▶ [Activity]
Scan the material for "around". Copy every line it appears in.
━━━━━ Data supplied
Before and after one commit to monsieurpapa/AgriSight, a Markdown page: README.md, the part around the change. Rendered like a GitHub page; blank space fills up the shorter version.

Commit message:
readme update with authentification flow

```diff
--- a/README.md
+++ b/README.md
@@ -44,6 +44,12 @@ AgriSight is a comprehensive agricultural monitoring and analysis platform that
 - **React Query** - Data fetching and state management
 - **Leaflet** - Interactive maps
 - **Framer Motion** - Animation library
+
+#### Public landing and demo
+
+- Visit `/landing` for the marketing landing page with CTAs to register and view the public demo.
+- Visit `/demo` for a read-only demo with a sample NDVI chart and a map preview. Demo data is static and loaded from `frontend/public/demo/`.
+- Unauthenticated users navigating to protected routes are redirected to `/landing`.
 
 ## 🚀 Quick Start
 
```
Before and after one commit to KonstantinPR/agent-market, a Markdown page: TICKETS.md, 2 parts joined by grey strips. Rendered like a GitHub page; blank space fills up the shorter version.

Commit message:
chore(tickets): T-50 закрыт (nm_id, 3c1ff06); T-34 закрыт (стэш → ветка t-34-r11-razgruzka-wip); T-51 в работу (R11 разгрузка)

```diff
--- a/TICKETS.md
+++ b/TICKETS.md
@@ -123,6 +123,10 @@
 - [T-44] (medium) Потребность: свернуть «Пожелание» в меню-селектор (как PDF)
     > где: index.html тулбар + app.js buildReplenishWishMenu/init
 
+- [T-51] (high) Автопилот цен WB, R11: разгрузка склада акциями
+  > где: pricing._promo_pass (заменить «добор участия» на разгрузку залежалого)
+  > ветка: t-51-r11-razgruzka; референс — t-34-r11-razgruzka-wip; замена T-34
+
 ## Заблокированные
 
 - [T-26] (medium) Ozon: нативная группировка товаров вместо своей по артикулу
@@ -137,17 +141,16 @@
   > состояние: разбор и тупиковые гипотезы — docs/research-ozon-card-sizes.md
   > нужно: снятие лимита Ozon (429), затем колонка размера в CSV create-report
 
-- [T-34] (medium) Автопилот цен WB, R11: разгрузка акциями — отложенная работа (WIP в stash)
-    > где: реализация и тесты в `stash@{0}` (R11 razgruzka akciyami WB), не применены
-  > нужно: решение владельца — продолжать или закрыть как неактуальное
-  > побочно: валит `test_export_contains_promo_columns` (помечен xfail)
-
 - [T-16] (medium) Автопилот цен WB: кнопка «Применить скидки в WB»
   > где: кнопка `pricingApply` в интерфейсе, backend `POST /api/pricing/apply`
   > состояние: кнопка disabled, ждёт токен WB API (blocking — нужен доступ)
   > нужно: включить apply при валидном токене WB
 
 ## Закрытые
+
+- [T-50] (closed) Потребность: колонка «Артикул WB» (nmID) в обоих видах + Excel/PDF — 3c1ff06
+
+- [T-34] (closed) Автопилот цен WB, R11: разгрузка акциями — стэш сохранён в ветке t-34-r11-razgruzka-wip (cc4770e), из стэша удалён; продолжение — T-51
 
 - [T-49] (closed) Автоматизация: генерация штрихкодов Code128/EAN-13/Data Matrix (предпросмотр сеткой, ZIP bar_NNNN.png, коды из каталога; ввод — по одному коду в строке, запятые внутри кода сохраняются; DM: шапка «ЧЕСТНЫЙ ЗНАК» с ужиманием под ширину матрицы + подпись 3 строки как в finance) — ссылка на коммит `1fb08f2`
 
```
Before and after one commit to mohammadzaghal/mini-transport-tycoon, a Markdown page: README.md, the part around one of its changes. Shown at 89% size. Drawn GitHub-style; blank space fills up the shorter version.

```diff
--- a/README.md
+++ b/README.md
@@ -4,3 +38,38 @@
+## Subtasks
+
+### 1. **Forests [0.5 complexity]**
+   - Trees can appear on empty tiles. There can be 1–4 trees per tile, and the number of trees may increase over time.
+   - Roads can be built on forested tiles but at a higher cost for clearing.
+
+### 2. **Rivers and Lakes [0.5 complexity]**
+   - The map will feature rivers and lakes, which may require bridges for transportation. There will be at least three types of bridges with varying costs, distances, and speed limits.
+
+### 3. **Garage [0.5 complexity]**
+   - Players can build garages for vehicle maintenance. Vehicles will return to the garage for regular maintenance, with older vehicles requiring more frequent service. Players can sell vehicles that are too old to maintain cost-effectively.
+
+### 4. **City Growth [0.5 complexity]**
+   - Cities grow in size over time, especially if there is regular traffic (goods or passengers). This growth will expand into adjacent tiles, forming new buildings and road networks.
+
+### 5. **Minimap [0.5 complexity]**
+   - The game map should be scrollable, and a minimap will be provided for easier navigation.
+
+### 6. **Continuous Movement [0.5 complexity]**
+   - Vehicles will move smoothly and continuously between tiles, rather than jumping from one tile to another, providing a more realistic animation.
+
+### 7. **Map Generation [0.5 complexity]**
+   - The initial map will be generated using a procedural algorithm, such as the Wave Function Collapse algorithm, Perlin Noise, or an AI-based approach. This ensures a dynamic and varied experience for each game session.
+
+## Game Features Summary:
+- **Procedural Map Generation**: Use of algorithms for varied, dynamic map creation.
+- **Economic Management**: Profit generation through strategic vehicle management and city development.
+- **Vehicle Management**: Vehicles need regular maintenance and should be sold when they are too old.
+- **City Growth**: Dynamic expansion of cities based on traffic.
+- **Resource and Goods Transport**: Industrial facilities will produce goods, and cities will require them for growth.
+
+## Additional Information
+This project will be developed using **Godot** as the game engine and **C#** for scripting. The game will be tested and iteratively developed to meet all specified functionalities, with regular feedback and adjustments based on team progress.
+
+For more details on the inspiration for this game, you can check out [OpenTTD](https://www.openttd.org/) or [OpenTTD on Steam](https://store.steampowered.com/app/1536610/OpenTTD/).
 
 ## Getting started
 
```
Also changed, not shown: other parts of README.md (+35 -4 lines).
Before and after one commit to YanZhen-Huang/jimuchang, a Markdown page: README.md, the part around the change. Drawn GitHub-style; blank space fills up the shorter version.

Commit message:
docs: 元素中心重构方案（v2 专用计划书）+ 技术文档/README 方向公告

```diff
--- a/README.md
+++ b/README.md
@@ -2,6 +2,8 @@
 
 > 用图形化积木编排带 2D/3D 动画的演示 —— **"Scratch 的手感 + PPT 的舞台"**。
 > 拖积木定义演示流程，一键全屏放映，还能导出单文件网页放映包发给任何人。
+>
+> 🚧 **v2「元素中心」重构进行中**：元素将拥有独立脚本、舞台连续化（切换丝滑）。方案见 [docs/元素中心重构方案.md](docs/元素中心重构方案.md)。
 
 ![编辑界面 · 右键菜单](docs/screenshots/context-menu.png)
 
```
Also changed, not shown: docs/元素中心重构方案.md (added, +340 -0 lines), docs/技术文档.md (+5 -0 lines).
━━━━━━━━━━
▶ [Exercise result]
Before and after one commit to monsieurpapa/AgriSight, a Markdown page: README.md, the part around the change. Rendered like a GitHub page; blank space fills up the shorter version.
Before and after one commit to mohammadzaghal/mini-transport-tycoon, a Markdown page: README.md, the part around one of its changes. Shown at 89% size. Drawn GitHub-style; blank space fills up the shorter version.
Before and after one commit to YanZhen-Huang/jimuchang, a Markdown page: README.md, the part around the change. Drawn GitHub-style; blank space fills up the shorter version.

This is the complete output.